I've also been flavoring the roasted seeds from each pumpkin in a different way. The first batch, I did my standard chili flavor from the posted recipe. Later on, I did some with cumin. They're ok. These last two, I put a lot of dried sage on them. They're so outstanding, I think I'm going to make my own stuffing this year instead of buying it, just to put them in as the nut. That is, if there's any left by November.
Crust for one-crust pie
1 small pie pumpkin (about 2 lbs)
2 Granny Smith apples
1 Tb lemon juice
1/2 C brown sugar
2 Tb flour
*1 tsp cinnamon
*1/4 tsp cloves
1/4 tsp salt
*1/4 tsp nutmeg
2 Tb butter
1/4 C flour
1/3 C instant oatmeal
1/4 C brown sugar
*1/2 tsp cinnamon
*1/8 tsp cloves

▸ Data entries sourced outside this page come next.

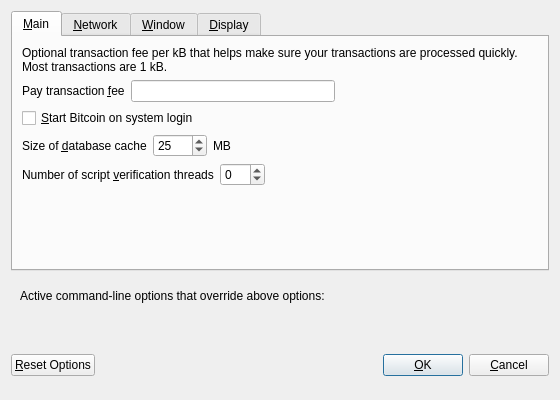
Above: src/qt/forms/optionsdialog.ui from Patacoin/bitcoin before the change. Below: the same form after it.
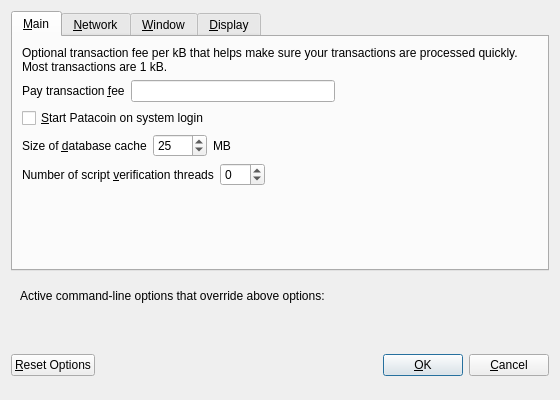
That is the form after the change. Custom widgets are drawn as their Qt base class.

```diff
--- a/src/qt/forms/optionsdialog.ui
+++ b/src/qt/forms/optionsdialog.ui
@@ -79,7 +79,7 @@
           <string>Automatically start Bitcoin after logging in to the system.</string>
          </property>
          <property name="text">
-          <string>&amp;Start Bitcoin on system login</string>
+          <string>&amp;Start Patacoin on system login</string>
          </property>
         </widget>
        </item>
```
Left out of the diff: 14 changed lines with no effect on the pictures.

1/4 C shortening, chilled
1. Peel pumpkin and remove seeds. Core apples. Slice both fruits thinly (botanically, pumpkin is a fruit) and cut into bite-sized pieces. Toss with lemon juice to keep apples from browning and to heighten the fresh flavor.
2. Separately, combine brown sugar, flour, cinnamon, cloves, salt, and nutmeg. Preheat oven to 375º.
3. Place pie crust on a rimmed baking sheet. You may also want to line the sheet with foil, in case something drops on it or the juices overflow. Distribute half of the filling around the bottom of the pie crust. Sprinkle with half of the sugar mixture, then dot with 1 Tb of the butter. Repeat with other half of filling, sugar, and butter. Yes, the pie will be mounded up and almost overflowing the crust. The fruits are also largely water and will bake down considerably.
4. Bake for 30-40 minutes, until filling is clearly cooking and the sugar is starting to bubble in the juices. While that's happening, mix the crumb topping. Stir together all the dry ingredients, then cut in shortening until it forms a pasty crumb. Put it back in the fridge until needed.
5. Remove pie from oven and cover with crumb. Use all of it. Just keep sticking it back on. Return pie to oven and bake until everything is bubbly together and the crumb is nicely browned, another 20-30 minutes. It will be easier to slice if you wait until it has completely cooled, or even the next day after it has been refrigerated.